_What the exercise asks:_ Print each record below precisely, with every picture left out of the copy.

_Dataset excerpts:_
────

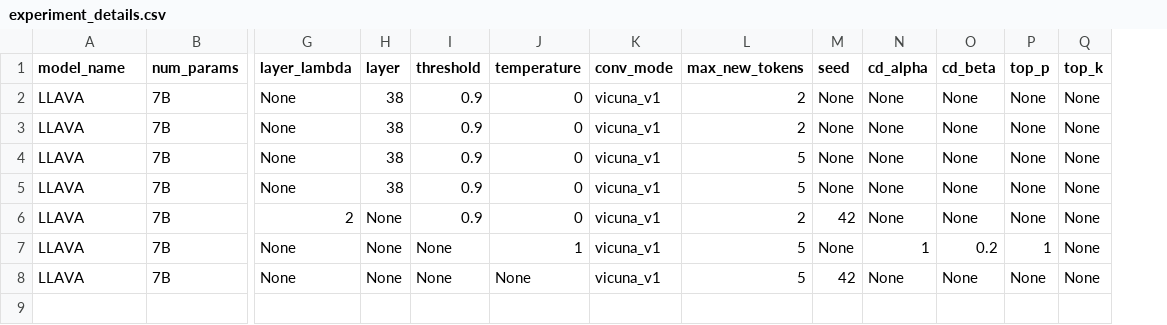
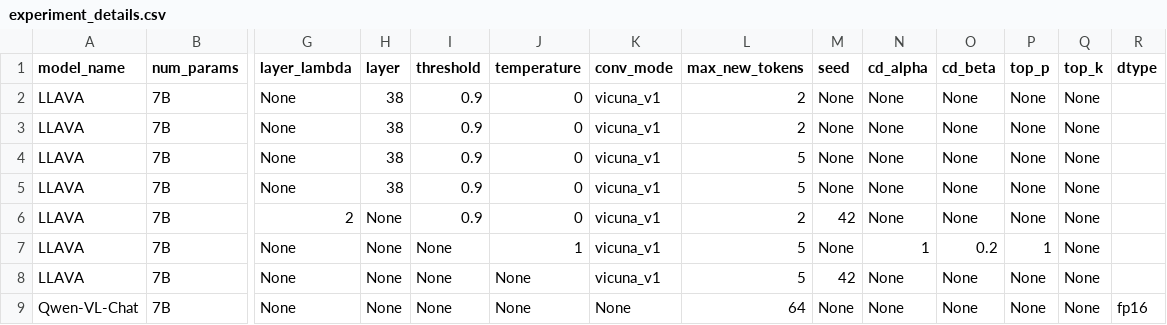
Before and after one commit to keshav22/Mitigate-Relation-Hallucination, a CSV file: Experiment_Results/experiment_details.csv, drawn as a sheet; only a part is shown, gaps mark what is left out; rows hold the shown columns only; the diff names each change by its address in the sheet, - before the commit and + after, or states it on an @@ line.

Commit message:
document results for qwen-vl-chat

```diff
--- a/Experiment_Results/experiment_details.csv
+++ b/Experiment_Results/experiment_details.csv
+column R (dtype), empty
+row 9: Qwen-VL-Chat | 7B | None | None | None | None | None | 64 | None | None | None | None | None | fp16
```
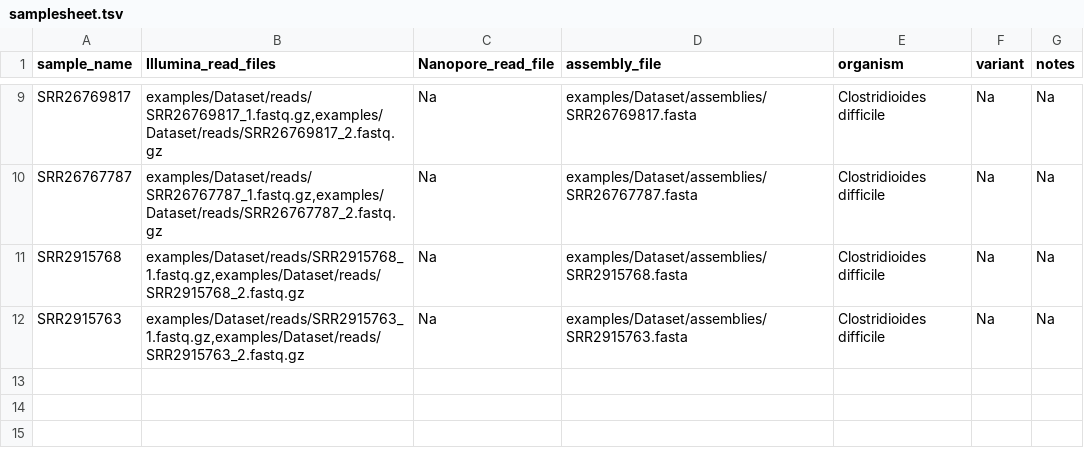
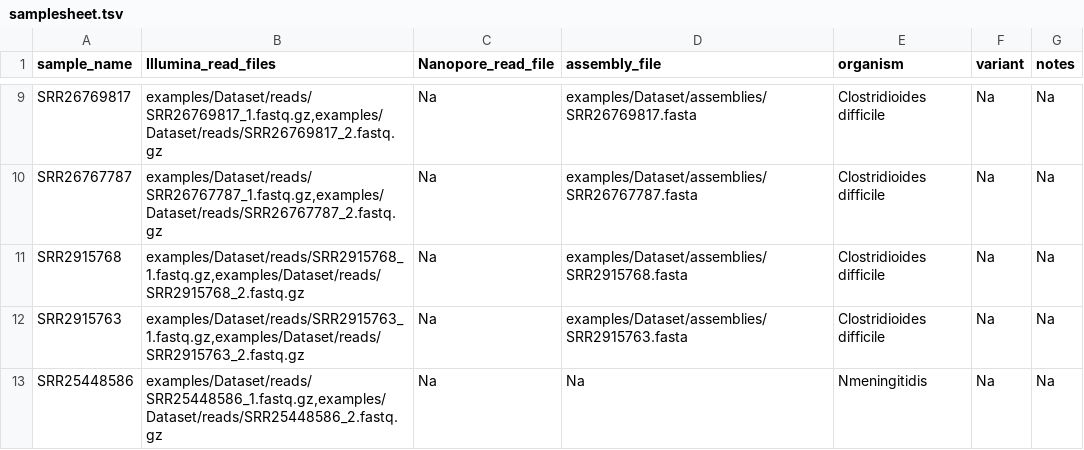
Before and after one commit to ssi-dk/ssi_analysis_utility, a TSV file: examples/samplesheet.tsv, drawn as a sheet; only a part is shown, gaps mark what is left out.

```diff
--- a/examples/samplesheet.tsv
+++ b/examples/samplesheet.tsv
@@ -12 +12,2 @@ SRR2915768	examples/Dataset/reads/SRR2915768_1.fastq.gz,examples/Dataset/reads/S
 SRR2915763	examples/Dataset/reads/SRR2915763_1.fastq.gz,examples/Dataset/reads/SRR2915763_2.fastq.gz	Na	examples/Dataset/assemblies/SRR2915763.fasta	Clostridioides difficile	Na	Na
+SRR25448586	examples/Dataset/reads/SRR25448586_1.fastq.gz,examples/Dataset/reads/SRR25448586_2.fastq.gz	Na	Na	Nmeningitidis	Na	Na
```
Also changed, not shown: 9 other files.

────

_Exercise response:_
Before and after one commit to keshav22/Mitigate-Relation-Hallucination, a CSV file: Experiment_Results/experiment_details.csv, drawn as a sheet; only a part is shown, gaps mark what is left out; rows hold the shown columns only; the diff names each change by its address in the sheet, - before the commit and + after, or states it on an @@ line.

Commit message:
document results for qwen-vl-chat

```diff
--- a/Experiment_Results/experiment_details.csv
+++ b/Experiment_Results/experiment_details.csv
+column R (dtype), empty
+row 9: Qwen-VL-Chat | 7B | None | None | None | None | None | 64 | None | None | None | None | None | fp16
```
Before and after one commit to ssi-dk/ssi_analysis_utility, a TSV file: examples/samplesheet.tsv, drawn as a sheet; only a part is shown, gaps mark what is left out.

```diff
--- a/examples/samplesheet.tsv
+++ b/examples/samplesheet.tsv
@@ -12 +12,2 @@ SRR2915768	examples/Dataset/reads/SRR2915768_1.fastq.gz,examples/Dataset/reads/S
 SRR2915763	examples/Dataset/reads/SRR2915763_1.fastq.gz,examples/Dataset/reads/SRR2915763_2.fastq.gz	Na	examples/Dataset/assemblies/SRR2915763.fasta	Clostridioides difficile	Na	Na
+SRR25448586	examples/Dataset/reads/SRR25448586_1.fastq.gz,examples/Dataset/reads/SRR25448586_2.fastq.gz	Na	Na	Nmeningitidis	Na	Na
```
Also changed, not shown: 9 other files.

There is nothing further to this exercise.